Which, in essence, made the science fair the science unfair.
Just over a year ago, an elite college admission scandal captured the headlines of local news outlets and kindled the ire of many hard working students. I thought doing your child’s project was bad, but these parents have taken “science unfair projects” to another level. Pardon the oversimplification, but here’s how this parental aid regression has looked in my lifetime:
My grandparents’ generation: “Do your work.”
My parents’ generation: “We’ll help you.”
My generation: “We’ll do it for you.”
This generation: “We’ll pay someone else to do it for you.”
I can’t imagine what’s next.
I wonder, though, if the scale of the scandal, the blatant disregard for academic integrity, and the astronomical amounts of money blind us to our own temptation to over-function in the lives of our children. Most of us couldn’t fathom paying someone to take the SAT for our child, but have no problem polishing the pinewood derby car axles, offering a few suggestions for the essay, schmoozing with the coach, or using our position as room mom to influence the teacher.
In Matthew 20: 20 – 28 we discover an interesting interaction one well-intentioned mom has with Jesus. Two of the disciples mentioned here, the brothers James and John, are often identified by their father and called the sons of Zebedee. In other places, however, Jesus refers to them as the Sons of Thunder. Since Zebedee was their father, I’m deducing their mom must have been the one known as Thunder.*
She’s the one we find rumbling to the front of the line in this passage.

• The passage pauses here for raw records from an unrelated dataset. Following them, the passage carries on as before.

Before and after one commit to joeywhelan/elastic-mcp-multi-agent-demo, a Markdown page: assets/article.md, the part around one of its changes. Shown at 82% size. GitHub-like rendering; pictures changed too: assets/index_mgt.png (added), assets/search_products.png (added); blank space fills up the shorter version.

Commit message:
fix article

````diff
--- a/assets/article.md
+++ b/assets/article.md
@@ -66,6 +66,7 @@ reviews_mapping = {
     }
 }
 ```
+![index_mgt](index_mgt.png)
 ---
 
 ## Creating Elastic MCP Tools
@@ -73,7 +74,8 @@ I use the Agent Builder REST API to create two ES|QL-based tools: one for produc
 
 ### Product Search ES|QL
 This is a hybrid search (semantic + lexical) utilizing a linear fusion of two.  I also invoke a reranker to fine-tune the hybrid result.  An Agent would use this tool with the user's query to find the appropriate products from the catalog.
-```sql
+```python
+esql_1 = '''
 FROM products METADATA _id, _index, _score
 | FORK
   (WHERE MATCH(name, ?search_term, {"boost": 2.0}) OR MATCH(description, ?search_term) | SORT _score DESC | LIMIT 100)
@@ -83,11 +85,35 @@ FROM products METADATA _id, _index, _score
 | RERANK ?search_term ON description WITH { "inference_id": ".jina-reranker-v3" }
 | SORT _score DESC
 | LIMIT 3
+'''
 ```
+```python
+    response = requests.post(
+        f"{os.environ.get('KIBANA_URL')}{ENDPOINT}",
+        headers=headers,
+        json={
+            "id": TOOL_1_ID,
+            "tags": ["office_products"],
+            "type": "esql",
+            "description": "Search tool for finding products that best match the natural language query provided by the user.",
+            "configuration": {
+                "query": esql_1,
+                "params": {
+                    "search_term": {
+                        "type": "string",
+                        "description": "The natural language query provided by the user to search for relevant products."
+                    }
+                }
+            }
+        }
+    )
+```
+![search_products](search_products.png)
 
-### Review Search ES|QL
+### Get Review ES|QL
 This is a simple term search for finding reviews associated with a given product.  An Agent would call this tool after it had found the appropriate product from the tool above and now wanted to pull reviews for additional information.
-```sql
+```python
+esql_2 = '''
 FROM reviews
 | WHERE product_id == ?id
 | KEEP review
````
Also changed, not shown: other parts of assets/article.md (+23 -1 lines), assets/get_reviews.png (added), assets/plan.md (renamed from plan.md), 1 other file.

Can’t you just picture the determination with which Mama Thunder makes her way past the others? Eyes fixed, nostrils flared, brow furrowed, elbows flying. Frustrated with her sons’ reluctance, she takes the initiative, makes a beeline to the Savior, and asks Jesus if Jimmy and Johnny can sit on his left and right when He establishes His kingdom. Like many of us today, instead of preparing her children for the road ahead, she thinks it best to prepare the road ahead for her children.
The other disciples are indignant. Jesus, however, refuses to over-function for any of those in His charge and uses this outrageous request as an opportunity to teach not only James and John, but the other ten, as well.
In front of the entire band of twelve, Jesus asks the brothers if they had any clue about their request, foretells their future suffering, and assures them that no measure of scheming, positioning, or hundred-dollar handshakes could determine who sits where in the Kingdom of God.
Unlike my science fair experience, two great weaknesses of James and John (pride and passivity) did not equate to a term-defining grade. This incident, like any other good test, just revealed what was really there. James and John were the ones who got their names on the board that time, but Jesus’ instruction was for all of the disciples — my guess is because all of them had pondered similar requests.
He tells them all (and us) that the road to greatness is through servanthood. Mom and Dad can’t do that for you. Bribery is out of the question. You can’t outsource it. It’s a project you must undertake on your own. And don’t plan to wait until the night before.
*I realize James and John’s mother was named Salome.